Parathyroid Hormone Response in Newborn Infants during Exchange Transfusion with Blood supplemented with Citrate and Phosphate: Effect of iv Calcium(37)

    loading  Checking for direct PDF access through Ovid



We studied secretory parathyroid function in 16 newborn infants, aged 34–137 hr, before, during, and after exchange transfusion with a radioimmunoassay recognizing mainly intact human parathyroid hormone-(1–84) (hPTH-(1–84)). Before the exchange transfusion, serum calcium was normal or decreased, whereas parathyroid hormone (PTH) was within or above the range of normal adults. Serum PTH approached a maximum at decreased serum ionized and total calcium levels which were close to the normal range. During the early period of the exchange transfusion, serum ionized calcium was decreased as a result of the administration of considerable amounts of phosphate and citrate in the donor-blood and PTH was raised to levels seen in hypocalcemic infants before the exchange transfusion. Thereafter, serum ionized calcium remained low, whereas mean PTH concentrations were below basal levels. These inappropriately low PTH levels in relation to lowered serum-ionized calcium concentrations are probably the result of inadequate PTH secretion, which is enhanced by withdrawal of large amounts of presumably biologically active PTH-(1–84) during the exchange transfusion.

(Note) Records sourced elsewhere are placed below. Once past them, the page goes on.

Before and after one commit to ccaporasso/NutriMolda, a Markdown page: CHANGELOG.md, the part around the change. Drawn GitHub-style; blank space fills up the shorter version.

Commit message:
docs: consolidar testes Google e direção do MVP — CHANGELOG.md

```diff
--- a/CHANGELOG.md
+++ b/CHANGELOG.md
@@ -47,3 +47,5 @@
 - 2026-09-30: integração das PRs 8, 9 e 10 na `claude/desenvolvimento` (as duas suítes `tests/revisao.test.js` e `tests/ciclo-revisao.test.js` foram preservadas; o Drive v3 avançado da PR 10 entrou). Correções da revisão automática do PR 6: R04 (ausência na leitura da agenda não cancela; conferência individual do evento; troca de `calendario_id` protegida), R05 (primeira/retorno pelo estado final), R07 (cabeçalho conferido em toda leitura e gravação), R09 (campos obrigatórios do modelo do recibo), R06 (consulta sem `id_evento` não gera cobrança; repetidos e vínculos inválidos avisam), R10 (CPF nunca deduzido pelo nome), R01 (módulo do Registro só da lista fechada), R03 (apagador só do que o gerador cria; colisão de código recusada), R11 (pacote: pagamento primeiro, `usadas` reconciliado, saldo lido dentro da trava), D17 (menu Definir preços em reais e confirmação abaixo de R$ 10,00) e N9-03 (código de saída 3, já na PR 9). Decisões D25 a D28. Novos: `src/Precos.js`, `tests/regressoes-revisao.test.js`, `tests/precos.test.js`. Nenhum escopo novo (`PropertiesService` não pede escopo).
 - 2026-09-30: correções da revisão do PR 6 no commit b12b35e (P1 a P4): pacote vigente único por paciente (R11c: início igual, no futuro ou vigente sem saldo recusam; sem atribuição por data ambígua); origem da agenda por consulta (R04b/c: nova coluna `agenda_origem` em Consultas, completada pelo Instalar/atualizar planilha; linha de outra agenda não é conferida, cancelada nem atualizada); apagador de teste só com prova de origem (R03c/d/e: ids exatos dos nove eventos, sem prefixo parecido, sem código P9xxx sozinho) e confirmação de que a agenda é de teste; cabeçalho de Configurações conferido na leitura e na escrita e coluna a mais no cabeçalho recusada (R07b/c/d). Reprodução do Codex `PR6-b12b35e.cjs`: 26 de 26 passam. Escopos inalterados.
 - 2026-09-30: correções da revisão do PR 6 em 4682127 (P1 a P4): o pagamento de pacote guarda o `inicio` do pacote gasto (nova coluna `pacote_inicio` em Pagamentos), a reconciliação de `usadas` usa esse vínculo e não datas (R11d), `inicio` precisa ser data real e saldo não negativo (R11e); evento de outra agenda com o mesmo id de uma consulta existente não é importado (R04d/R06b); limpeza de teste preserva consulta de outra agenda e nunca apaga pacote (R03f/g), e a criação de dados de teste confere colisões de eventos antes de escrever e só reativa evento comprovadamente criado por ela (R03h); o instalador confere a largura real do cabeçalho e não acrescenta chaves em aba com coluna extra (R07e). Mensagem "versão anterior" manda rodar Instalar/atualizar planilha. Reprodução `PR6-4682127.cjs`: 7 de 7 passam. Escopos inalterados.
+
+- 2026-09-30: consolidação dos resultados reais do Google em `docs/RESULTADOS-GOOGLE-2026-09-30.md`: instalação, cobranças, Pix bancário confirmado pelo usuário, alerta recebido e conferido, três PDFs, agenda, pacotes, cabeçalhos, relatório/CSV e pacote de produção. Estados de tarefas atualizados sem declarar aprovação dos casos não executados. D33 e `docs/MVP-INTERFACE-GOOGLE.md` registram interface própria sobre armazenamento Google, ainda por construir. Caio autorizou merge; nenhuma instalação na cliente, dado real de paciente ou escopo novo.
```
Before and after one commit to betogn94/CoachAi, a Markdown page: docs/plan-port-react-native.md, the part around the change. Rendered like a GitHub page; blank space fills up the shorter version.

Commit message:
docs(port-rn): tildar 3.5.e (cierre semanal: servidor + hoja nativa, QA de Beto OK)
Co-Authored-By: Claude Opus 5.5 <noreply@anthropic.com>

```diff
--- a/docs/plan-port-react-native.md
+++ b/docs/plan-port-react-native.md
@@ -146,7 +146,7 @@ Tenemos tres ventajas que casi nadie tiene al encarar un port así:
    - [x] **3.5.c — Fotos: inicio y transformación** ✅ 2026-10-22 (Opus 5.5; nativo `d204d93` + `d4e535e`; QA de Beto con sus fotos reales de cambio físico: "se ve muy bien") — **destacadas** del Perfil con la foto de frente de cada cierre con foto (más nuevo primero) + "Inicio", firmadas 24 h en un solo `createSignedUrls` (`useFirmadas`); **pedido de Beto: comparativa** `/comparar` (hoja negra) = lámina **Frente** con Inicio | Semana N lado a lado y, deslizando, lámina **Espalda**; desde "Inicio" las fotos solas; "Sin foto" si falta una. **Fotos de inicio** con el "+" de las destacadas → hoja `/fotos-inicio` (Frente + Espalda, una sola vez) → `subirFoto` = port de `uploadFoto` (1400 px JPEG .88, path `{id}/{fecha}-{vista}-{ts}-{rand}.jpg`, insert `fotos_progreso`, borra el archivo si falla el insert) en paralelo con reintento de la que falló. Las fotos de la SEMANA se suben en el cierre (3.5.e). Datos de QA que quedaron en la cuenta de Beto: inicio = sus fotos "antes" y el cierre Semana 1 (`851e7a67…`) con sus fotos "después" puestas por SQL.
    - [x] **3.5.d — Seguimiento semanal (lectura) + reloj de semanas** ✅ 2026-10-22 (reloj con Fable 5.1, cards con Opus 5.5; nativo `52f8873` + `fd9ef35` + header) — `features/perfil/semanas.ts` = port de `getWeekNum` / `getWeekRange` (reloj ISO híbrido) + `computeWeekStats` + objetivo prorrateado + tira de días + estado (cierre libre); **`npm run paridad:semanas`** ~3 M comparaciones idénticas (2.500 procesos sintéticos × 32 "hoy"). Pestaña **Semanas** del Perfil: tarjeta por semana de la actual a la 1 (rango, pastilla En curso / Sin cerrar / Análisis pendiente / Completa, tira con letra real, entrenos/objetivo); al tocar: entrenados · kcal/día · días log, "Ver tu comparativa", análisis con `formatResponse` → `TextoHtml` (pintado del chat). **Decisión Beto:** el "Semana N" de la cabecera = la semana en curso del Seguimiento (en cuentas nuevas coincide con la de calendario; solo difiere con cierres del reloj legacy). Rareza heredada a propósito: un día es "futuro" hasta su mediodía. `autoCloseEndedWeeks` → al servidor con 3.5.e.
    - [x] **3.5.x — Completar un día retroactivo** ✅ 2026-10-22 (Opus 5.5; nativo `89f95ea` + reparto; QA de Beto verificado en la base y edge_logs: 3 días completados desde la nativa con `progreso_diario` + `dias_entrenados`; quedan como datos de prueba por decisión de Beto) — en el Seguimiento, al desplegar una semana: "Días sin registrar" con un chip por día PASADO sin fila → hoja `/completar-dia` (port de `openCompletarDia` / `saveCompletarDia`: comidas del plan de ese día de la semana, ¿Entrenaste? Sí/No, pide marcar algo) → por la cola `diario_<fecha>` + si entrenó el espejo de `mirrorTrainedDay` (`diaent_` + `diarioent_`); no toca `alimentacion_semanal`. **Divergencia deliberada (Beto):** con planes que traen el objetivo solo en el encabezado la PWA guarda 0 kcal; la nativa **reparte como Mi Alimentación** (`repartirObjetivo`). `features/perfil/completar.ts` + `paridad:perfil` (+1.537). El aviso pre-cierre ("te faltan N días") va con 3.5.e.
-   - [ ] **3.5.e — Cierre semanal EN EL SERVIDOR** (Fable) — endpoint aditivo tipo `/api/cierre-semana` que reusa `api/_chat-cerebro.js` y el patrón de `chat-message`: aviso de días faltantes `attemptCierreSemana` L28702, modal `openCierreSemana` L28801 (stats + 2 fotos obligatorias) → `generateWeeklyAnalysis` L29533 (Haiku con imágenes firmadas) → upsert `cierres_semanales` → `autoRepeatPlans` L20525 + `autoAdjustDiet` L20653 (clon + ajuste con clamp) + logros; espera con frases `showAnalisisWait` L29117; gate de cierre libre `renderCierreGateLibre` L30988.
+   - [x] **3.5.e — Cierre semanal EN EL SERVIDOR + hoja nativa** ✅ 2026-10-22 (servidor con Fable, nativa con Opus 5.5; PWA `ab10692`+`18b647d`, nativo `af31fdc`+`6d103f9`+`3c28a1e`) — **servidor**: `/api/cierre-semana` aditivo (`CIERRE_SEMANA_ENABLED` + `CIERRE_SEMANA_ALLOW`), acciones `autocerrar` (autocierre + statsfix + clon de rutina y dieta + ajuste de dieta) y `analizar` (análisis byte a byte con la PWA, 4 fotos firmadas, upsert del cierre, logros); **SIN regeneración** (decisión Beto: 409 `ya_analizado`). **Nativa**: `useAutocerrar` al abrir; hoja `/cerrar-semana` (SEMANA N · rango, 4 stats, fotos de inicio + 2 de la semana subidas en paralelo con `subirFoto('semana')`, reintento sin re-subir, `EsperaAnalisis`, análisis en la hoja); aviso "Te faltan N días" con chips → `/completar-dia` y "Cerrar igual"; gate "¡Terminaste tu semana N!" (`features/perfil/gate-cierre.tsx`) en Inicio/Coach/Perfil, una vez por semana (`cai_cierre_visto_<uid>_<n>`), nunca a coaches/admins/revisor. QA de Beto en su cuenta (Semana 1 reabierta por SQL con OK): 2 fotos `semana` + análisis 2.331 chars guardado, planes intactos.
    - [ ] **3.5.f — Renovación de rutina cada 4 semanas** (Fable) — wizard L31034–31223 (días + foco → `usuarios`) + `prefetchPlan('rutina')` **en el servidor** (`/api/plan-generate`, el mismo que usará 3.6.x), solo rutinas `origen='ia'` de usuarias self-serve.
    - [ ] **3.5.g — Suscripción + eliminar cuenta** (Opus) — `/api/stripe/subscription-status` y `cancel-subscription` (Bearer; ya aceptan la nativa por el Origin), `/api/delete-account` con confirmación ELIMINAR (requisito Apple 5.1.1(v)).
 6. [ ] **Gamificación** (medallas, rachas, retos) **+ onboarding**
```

Serum total calcium, on the other hand, was raised during the exchange transfusion probably as a result of calcium mobilization, and the net calcium balance expressed as the difference of calcium administered and in the withdrawn blood was negative. Even though serum ionized calcium decreased to levels below 2.5 mg/dl during the exchange transfusion, tetany was never observed, iv injections of calcium during the exchange transfusion caused temporary increases in total, but not in ionized calcium levels and shortening of Q-oTc intervals lasting for less than 1 min. We, therefore, advocate that iv calcium injections at regular time intervals during the exchange transfusion with donor blood preserved in citrate and phosphate should no longer be recommended as a prophylactic measure for preventing the decrease in serum-ionized calcium.

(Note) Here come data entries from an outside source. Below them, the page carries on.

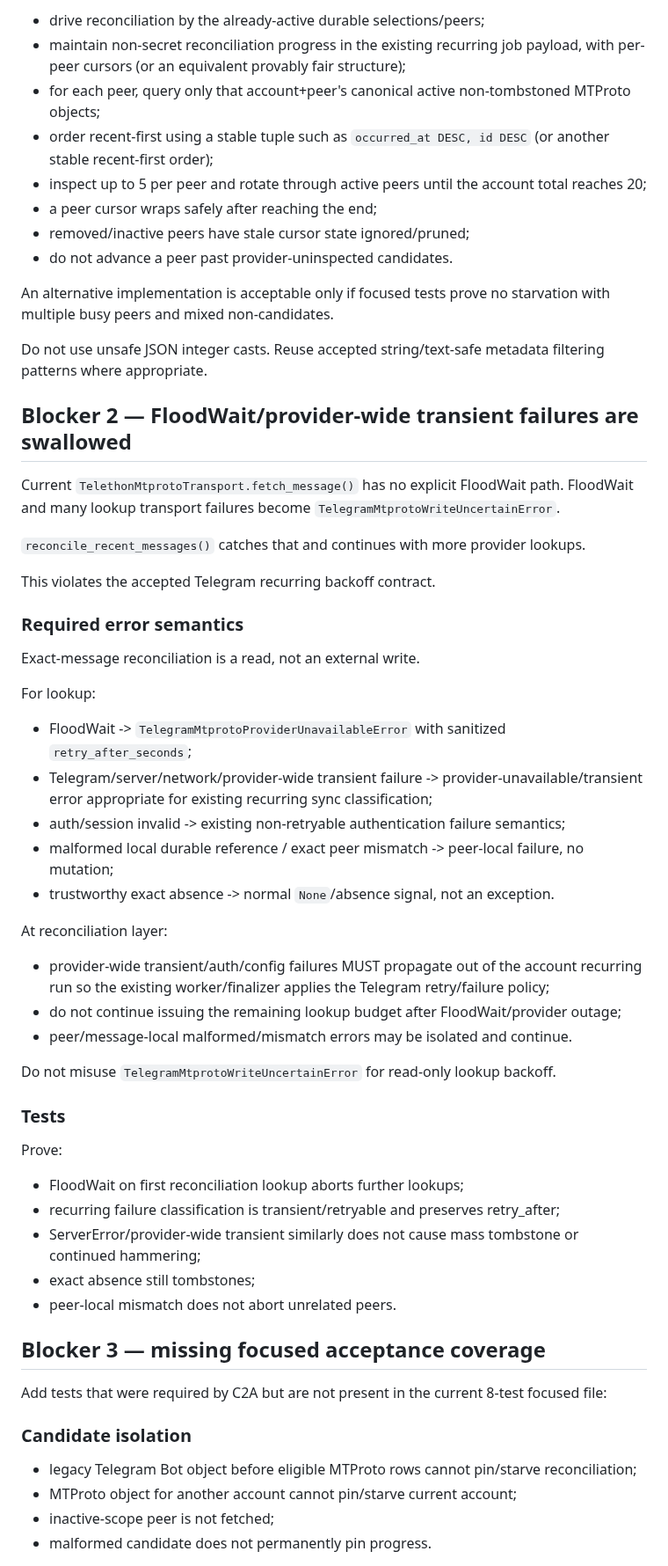
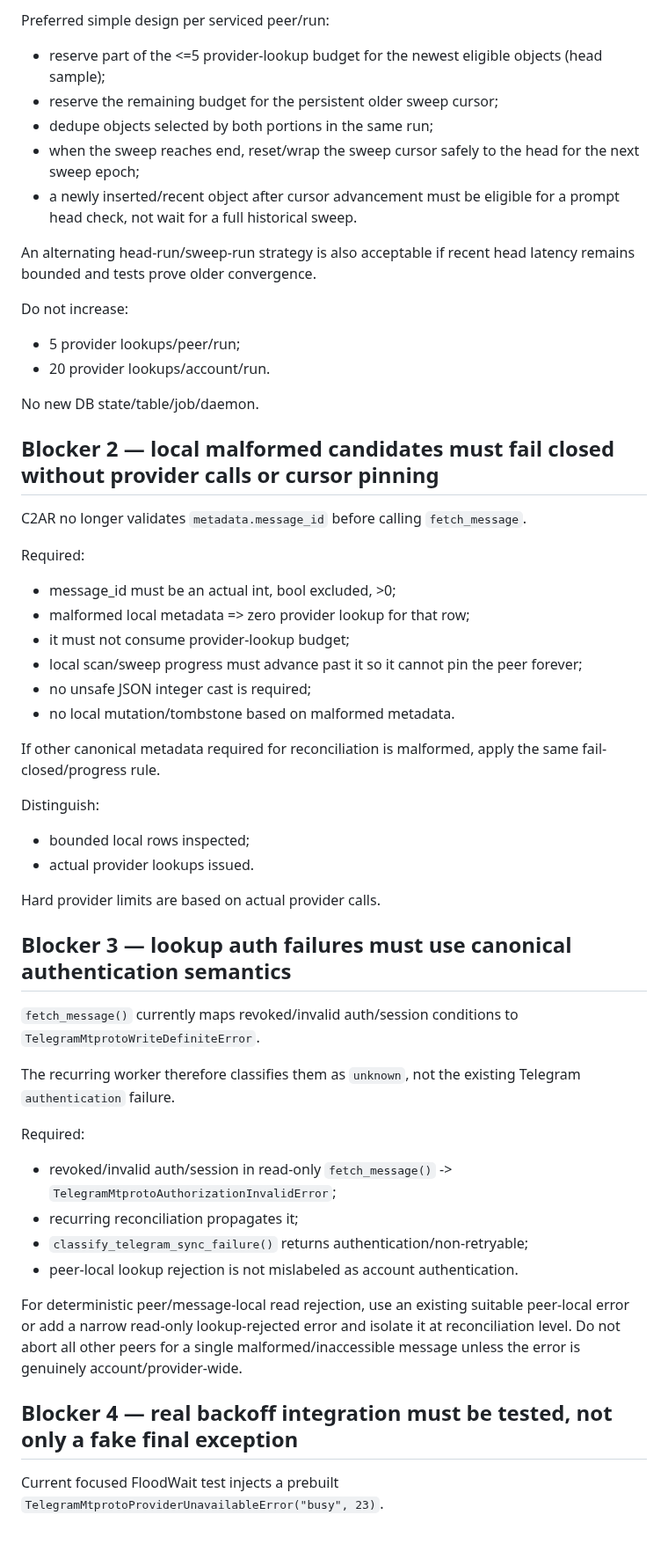
Before and after one commit to d-yacenko/secretary-prerelease, a Markdown page: CURRENT_TASK.md, the part around one of its changes. Shown at 88% size. Rendered like a GitHub page; blank space fills up the shorter version.

Commit message:
Authorize Telegram MTProto C2AR2 corrective

```diff
--- a/CURRENT_TASK.md
+++ b/CURRENT_TASK.md
@@ -56,60 +51,58 @@ Preferred approach:
 
-- drive reconciliation by the already-active durable selections/peers;
-- maintain non-secret reconciliation progress in the existing recurring job payload, with per-peer cursors (or an equivalent provably fair structure);
-- for each peer, query only that account+peer's canonical active non-tombstoned MTProto objects;
-- order recent-first using a stable tuple such as `occurred_at DESC, id DESC` (or another stable recent-first order);
-- inspect up to 5 per peer and rotate through active peers until the account total reaches 20;
-- a peer cursor wraps safely after reaching the end;
-- removed/inactive peers have stale cursor state ignored/pruned;
-- do not advance a peer past provider-uninspected candidates.
+Preferred simple design per serviced peer/run:
+- reserve part of the <=5 provider-lookup budget for the newest eligible objects (head sample);
+- reserve the remaining budget for the persistent older sweep cursor;
+- dedupe objects selected by both portions in the same run;
+- when the sweep reaches end, reset/wrap the sweep cursor safely to the head for the next sweep epoch;
+- a newly inserted/recent object after cursor advancement must be eligible for a prompt head check, not wait for a full historical sweep.
 
-An alternative implementation is acceptable only if focused tests prove no starvation with multiple busy peers and mixed non-candidates.
+An alternating head-run/sweep-run strategy is also acceptable if recent head latency remains bounded and tests prove older convergence.
 
-Do not use unsafe JSON integer casts. Reuse accepted string/text-safe metadata filtering patterns where appropriate.
+Do not increase:
+- 5 provider lookups/peer/run;
+- 20 provider lookups/account/run.
 
-## Blocker 2 — FloodWait/provider-wide transient failures are swallowed
+No new DB state/table/job/daemon.
 
-Current `TelethonMtprotoTransport.fetch_message()` has no explicit FloodWait path.
-FloodWait and many lookup transport failures become `TelegramMtprotoWriteUncertainError`.
+## Blocker 2 — local malformed candidates must fail closed without provider calls or cursor pinning
 
-`reconcile_recent_messages()` catches that and continues with more provider lookups.
+C2AR no longer validates `metadata.message_id` before calling `fetch_message`.
 
-This violates the accepted Telegram recurring backoff contract.
+Required:
+- message_id must be an actual int, bool excluded, >0;
+- malformed local metadata => zero provider lookup for that row;
+- it must not consume provider-lookup budget;
+- local scan/sweep progress must advance past it so it cannot pin the peer forever;
+- no unsafe JSON integer cast is required;
+- no local mutation/tombstone based on malformed metadata.
 
-### Required error semantics
+If other canonical metadata required for reconciliation is malformed, apply the same fail-closed/progress rule.
 
-Exact-message reconciliation is a read, not an external write.
+Distinguish:
+- bounded local rows inspected;
+- actual provider lookups issued.
 
-For lookup:
-- FloodWait -> `TelegramMtprotoProviderUnavailableError` with sanitized `retry_after_seconds`;
-- Telegram/server/network/provider-wide transient failure -> provider-unavailable/transient error appropriate for existing recurring sync classification;
-- auth/session invalid -> existing non-retryable authentication failure semantics;
-- malformed local durable reference / exact peer mismatch -> peer-local failure, no mutation;
-- trustworthy exact absence -> normal `None`/absence signal, not an exception.
+Hard provider limits are based on actual provider calls.
 
-At reconciliation layer:
-- provider-wide transient/auth/config failures MUST propagate out of the account recurring run so the existing worker/finalizer applies the Telegram retry/failure policy;
-- do not continue issuing the remaining lookup budget after FloodWait/provider outage;
-- peer/message-local malformed/mismatch errors may be isolated and continue.
+## Blocker 3 — lookup auth failures must use canonical authentication semantics
 
-Do not misuse `TelegramMtprotoWriteUncertainError` for read-only lookup backoff.
+`fetch_message()` currently maps revoked/invalid auth/session conditions to
+`TelegramMtprotoWriteDefiniteError`.
 
-### Tests
+The recurring worker therefore classifies them as `unknown`, not the existing Telegram
+`authentication` failure.
 
-Prove:
-- FloodWait on first reconciliation lookup aborts further lookups;
-- recurring failure classification is transient/retryable and preserves retry_after;
-- ServerError/provider-wide transient similarly does not cause mass tombstone or continued hammering;
-- exact absence still tombstones;
-- peer-local mismatch does not abort unrelated peers.
+Required:
+- revoked/invalid auth/session in read-only `fetch_message()` ->
+  `TelegramMtprotoAuthorizationInvalidError`;
+- recurring reconciliation propagates it;
+- `classify_telegram_sync_failure()` returns authentication/non-retryable;
+- peer-local lookup rejection is not mislabeled as account authentication.
 
-## Blocker 3 — missing focused acceptance coverage
+For deterministic peer/message-local read rejection, use an existing suitable peer-local error or add a narrow read-only lookup-rejected error and isolate it at reconciliation level. Do not abort all other peers for a single malformed/inaccessible message unless the error is genuinely account/provider-wide.
 
-Add tests that were required by C2A but are not present in the current 8-test focused file:
+## Blocker 4 — real backoff integration must be tested, not only a fake final exception
 
-### Candidate isolation
-- legacy Telegram Bot object before eligible MTProto rows cannot pin/starve reconciliation;
-- MTProto object for another account cannot pin/starve current account;
-- inactive-scope peer is not fetched;
-- malformed candidate does not permanently pin progress.
+Current focused FloodWait test injects a prebuilt
+`TelegramMtprotoProviderUnavailableError("busy", 23)`.
 
```
Also changed, not shown: other parts of CURRENT_TASK.md (+115 -102 lines).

Parathyroid secretory function is inversely related to serum calcium concentrations in newborn infants. Serum PTH secretion is maximal at serum-ionized and total calcium concentrations close to the normal range despite further reduction to more markedly hypocalcemic levels. Transitory hypoparathyroidism occurs during exchange transfusion as a result of the removal of considerable amounts of biologically active PTH-(1–84).

Related Topics

    loading  Loading Related Articles